Check each line of the material, and show the ones that include the word "Teknolab".

── Study material

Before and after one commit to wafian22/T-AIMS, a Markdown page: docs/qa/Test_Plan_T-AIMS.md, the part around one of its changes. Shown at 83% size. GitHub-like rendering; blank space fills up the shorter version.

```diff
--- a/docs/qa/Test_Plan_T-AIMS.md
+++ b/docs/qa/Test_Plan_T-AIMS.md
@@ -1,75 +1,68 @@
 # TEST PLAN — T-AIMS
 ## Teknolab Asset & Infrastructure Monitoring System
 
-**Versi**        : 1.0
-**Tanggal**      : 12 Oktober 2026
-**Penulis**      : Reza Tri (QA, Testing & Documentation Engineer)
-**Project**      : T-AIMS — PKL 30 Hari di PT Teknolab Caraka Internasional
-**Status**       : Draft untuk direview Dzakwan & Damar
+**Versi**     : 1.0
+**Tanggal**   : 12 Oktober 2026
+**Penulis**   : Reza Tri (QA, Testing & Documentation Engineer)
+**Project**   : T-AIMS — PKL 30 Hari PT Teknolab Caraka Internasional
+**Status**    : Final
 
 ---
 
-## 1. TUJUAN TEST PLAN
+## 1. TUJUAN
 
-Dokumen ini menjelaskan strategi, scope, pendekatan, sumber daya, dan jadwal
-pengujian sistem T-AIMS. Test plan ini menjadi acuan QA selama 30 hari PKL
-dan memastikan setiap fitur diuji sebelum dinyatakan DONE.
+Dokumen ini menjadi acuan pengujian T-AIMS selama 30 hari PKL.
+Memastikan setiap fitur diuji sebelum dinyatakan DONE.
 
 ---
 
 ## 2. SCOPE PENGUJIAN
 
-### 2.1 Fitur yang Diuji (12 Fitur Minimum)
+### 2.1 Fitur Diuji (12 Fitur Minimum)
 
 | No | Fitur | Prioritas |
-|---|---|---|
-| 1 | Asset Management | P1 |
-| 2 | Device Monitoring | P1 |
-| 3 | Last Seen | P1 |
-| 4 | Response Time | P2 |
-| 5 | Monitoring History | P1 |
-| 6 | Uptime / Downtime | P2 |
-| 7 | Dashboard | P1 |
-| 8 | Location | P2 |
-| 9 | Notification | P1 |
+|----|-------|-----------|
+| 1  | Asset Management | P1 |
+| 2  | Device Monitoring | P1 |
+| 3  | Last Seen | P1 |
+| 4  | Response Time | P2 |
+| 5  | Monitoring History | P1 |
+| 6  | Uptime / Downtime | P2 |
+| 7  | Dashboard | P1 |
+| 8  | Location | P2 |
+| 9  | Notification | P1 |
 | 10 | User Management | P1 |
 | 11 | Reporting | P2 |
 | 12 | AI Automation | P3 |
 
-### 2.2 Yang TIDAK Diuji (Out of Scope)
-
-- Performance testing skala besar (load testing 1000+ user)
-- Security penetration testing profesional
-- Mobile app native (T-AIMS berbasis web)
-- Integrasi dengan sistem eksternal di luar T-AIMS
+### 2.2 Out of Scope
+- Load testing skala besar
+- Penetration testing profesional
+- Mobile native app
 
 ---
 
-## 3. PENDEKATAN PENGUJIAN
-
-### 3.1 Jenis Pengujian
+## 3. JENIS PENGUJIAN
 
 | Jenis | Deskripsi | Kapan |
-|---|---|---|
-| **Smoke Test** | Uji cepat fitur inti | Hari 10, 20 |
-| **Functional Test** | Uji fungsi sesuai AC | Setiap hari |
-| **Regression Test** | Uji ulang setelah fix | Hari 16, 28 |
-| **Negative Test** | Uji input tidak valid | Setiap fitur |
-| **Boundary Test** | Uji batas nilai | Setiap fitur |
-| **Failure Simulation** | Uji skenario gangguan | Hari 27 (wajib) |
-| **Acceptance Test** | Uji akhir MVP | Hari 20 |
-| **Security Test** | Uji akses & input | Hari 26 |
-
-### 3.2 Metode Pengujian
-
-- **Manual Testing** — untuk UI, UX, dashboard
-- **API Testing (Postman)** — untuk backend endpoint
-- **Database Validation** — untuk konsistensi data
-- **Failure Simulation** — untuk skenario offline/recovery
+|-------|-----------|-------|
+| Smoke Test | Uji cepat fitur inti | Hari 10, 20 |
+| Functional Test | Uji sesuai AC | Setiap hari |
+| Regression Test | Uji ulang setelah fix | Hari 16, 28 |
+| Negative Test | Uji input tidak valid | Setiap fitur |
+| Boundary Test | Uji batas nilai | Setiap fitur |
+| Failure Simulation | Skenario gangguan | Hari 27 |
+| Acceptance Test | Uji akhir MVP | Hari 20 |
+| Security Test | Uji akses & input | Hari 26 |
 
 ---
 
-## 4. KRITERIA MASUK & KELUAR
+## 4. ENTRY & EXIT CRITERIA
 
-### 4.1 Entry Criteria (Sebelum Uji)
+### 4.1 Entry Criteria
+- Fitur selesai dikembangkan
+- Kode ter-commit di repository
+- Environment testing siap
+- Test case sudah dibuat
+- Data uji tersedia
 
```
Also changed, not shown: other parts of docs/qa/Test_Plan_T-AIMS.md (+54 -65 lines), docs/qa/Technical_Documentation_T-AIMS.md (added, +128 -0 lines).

────

Solution to this task:
 ## Teknolab Asset & Infrastructure Monitoring System
-**Project**      : T-AIMS — PKL 30 Hari di PT Teknolab Caraka Internasional
+**Project**   : T-AIMS — PKL 30 Hari PT Teknolab Caraka Internasional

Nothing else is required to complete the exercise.